Last week, I was a guest lecturer in a class on Leadership Ethics. We looked at many verses in Proverbs that relate to ethical business and leadership practices. One of those verses is Proverbs 18:9, which states, “One who is slack in his work is brother to one who destroys.” The students correctly saw the truth in this verse: Someone who does not do something that is within their power to do is related to someone who would destroy what someone else has done. In either case, the good thing doesn’t exist due to neglect or vandalism.

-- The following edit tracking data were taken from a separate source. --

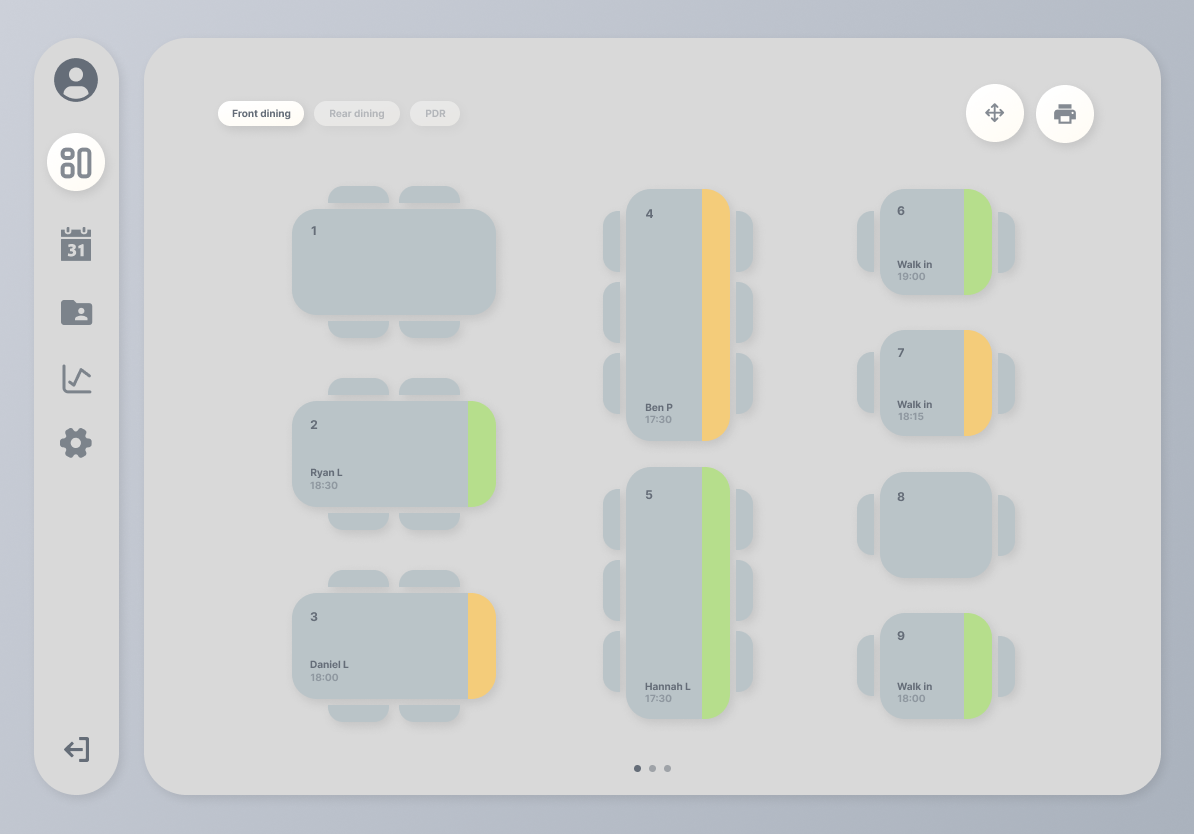
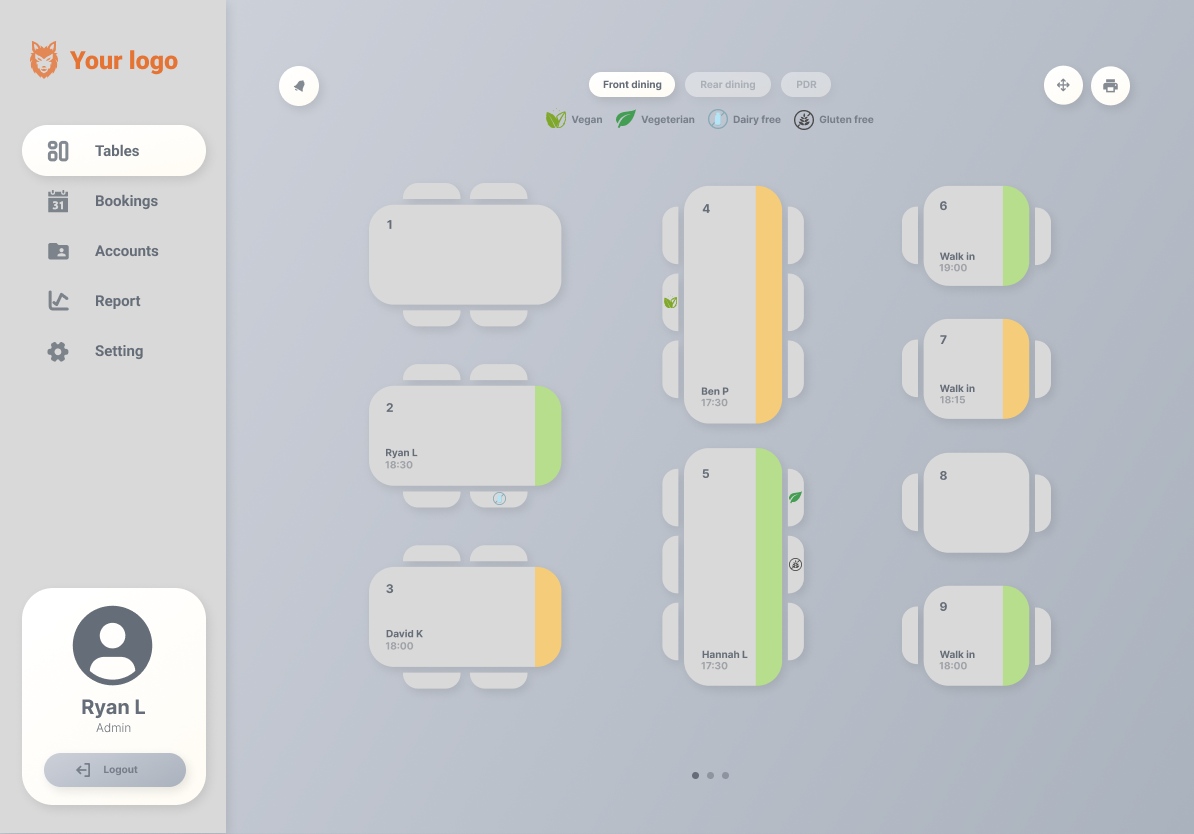
Table layout and order layout added

diff --git a/README.md b/README.md
@@ -70,7 +70,8 @@ The app offers the below functions :
 Primary designs
 
 ![Tablet_login](/docs/layouts/tablet_login.png)
-![Table_tables](/docs/layouts/tablet_tables.png)
+![Table_Tables](/docs/layouts/tablet_tables.png)
+![Table_Tables_Orders](/docs/layouts/tablet_tables_orders.png)
 
 
 <br>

If you had a book that you wrote on your computer, but did not back it up, and I took your computer and threw it down a flight of stairs, that would be a criminal act, and your book would probably be lost. You would think I am not a very nice person. But if you had a book “in your heart,” but did not write it, would you think you are not a very nice person? Probably not. Yet the Proverb’s verse is clear: You would be in the same category as the one who threw your computer down the stairs.
Our class discussion drifted into a concept in Catholic theology called “sins of omission.” Here is what Wikipedia has to say about that concept:
In Catholic teaching an omission is a failure to do something one can and ought to do. If this happens deliberately and freely, it is considered a sin. The degree of guilt incurred by an omission is measured, like that attaching to sins of commission, by the dignity of the virtue and the magnitude of the precept to which the omission is opposed, as well as the amount of deliberation.
The definition went on to say this:
A person may be guilty of a sin of omission if he fails to do something which he is able to do and which he ought to do because he has put himself into a state or situation whereby he is unable to complete the action. For example, if a person chooses to become inebriated and is therefore unable to perform a necessary task, that person is responsible for that failure, even though that person is physically unable to perform the task because he or she knowingly put themselves into a state (drunkenness) where accomplishing the task was impossible.
This last point is an interesting one, for if you create or collude with a “crazy” situation in your life that prevents you from doing the good you are capable of doing, then you would be guilty of this “sin.” “Oh, I just could not think of going to school until my mortgage is paid off,” but you could sell the house, and live smaller while you go to school. “I would write but I have no space that I can call my own.” You could rent a small office unit where you would have the peace and quiet you need.
“Oh, I have to help out with my niece, nephew, grandchildren, neighbor’s dog, or church’s conference, and could not possibly do any more right now.” Perhaps you need to say “no” to one thing so you can say “yes” to something else. “This election or economy or holiday season has me stressed, and I just can’t think straight.” You answer how you should respond to that last one.
WHAT TO DO?
I am not suggesting that you have contrived your current life circumstances so you won’t have to do what you are called to do. I am suggesting, however, it’s possible that some of the dysfunction holding you back is your defense mechanism to keep you from being accountable for your assigned work. In other words, you are hiding behind the mess, throwing up your hands and declaring, “I am not responsible! I can’t possible do it right now.” That may be true, but then again, it may not.
I don’t want to be guilty of a sin of omission, so I am always looking for ways to do what is in my heart to do. I will allow God to shut those ideas down, and not allow them to die because of my lack of action. What about you? Are you ready to take sins of omission (sins related to what you don’t do) as seriously as sins of commission (sins that stem from what you do)? If you are, then it’s time to examine your life, reduce or eliminate the crazy-makers, and step to the plate and take your turn.
Have a blessed week!